New Delhi: Days after Facebook removed pages of various news outlets from its platform, the standoff between the social media giant and the Australian government seems heading to a consensus.
Federal treasurer Josh Frydenberg on Tuesday (February 23) said that Facebook will restore the news pages after the government offered amendments to the proposed law which aims to make tech companies pay for the media content they host on their platforms.
Australia has introduced legislation challenging Facebook and Google’s dominance in the news content market.
In response to the move, Facebook last week blocked the accounts of news pages and several state governments and emergency departments on the social media platform.
A concession deal was struck after a series of talks between Frydenberg and Facebook CEO Mark Zuckerberg over the weekend, Reuters reported.
According to the report, Australia will offer four amendments, which include a change to the mandatory arbitration mechanism used when the tech giants cannot reach a deal with publishers over fair payment for displaying news content.

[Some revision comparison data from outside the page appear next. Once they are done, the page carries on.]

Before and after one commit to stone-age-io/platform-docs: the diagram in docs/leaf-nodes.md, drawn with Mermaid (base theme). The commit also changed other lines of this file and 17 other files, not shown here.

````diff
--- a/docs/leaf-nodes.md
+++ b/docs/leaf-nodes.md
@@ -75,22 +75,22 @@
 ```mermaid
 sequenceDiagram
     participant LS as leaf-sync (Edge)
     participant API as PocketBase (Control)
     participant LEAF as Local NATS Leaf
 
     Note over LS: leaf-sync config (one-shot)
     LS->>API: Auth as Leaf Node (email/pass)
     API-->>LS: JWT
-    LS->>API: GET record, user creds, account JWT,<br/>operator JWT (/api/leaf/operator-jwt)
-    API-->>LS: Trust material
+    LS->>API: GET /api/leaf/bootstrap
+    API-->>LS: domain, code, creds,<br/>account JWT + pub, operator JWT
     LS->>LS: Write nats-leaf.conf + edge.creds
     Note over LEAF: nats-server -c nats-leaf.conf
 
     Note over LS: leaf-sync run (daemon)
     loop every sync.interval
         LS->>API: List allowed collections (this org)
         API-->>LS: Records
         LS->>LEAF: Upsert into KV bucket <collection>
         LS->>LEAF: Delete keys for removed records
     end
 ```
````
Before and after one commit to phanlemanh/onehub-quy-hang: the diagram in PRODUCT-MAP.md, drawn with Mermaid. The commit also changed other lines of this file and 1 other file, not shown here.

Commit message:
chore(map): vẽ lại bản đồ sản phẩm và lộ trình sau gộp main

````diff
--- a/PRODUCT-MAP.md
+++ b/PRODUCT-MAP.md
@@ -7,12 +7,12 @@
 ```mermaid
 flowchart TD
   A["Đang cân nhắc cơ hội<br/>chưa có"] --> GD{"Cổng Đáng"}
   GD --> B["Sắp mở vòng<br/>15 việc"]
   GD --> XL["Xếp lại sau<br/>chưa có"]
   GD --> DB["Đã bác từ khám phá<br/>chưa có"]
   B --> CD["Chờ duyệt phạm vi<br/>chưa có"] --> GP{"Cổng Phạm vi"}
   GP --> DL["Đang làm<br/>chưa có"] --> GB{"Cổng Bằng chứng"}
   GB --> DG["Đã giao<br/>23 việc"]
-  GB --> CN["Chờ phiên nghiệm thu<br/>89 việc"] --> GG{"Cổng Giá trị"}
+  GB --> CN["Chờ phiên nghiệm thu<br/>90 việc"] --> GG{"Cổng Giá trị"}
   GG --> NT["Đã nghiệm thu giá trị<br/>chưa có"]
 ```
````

“We are satisfied that the Australian government has agreed to a number of changes and guarantees that address our core concerns about allowing commercial deals that recognize the value our platform provides to publishers relative to the value we receive from them,” Facebook said in a statement posted online.
The amendments include a two-month mediation period before the government-appointed arbitrator intervenes, giving the parties more time to reach a private deal.
It also inserts a rule that an internet company’s contribution to the “sustainability of the Australian news industry” via existing deals be taken into account.
“These amendments will provide further clarity to digital platforms and news media businesses about the way the code is intended to operate and strengthen the framework for ensuring news media businesses are fairly remunerated,” Frydenberg said.
(With inputs from Reuters)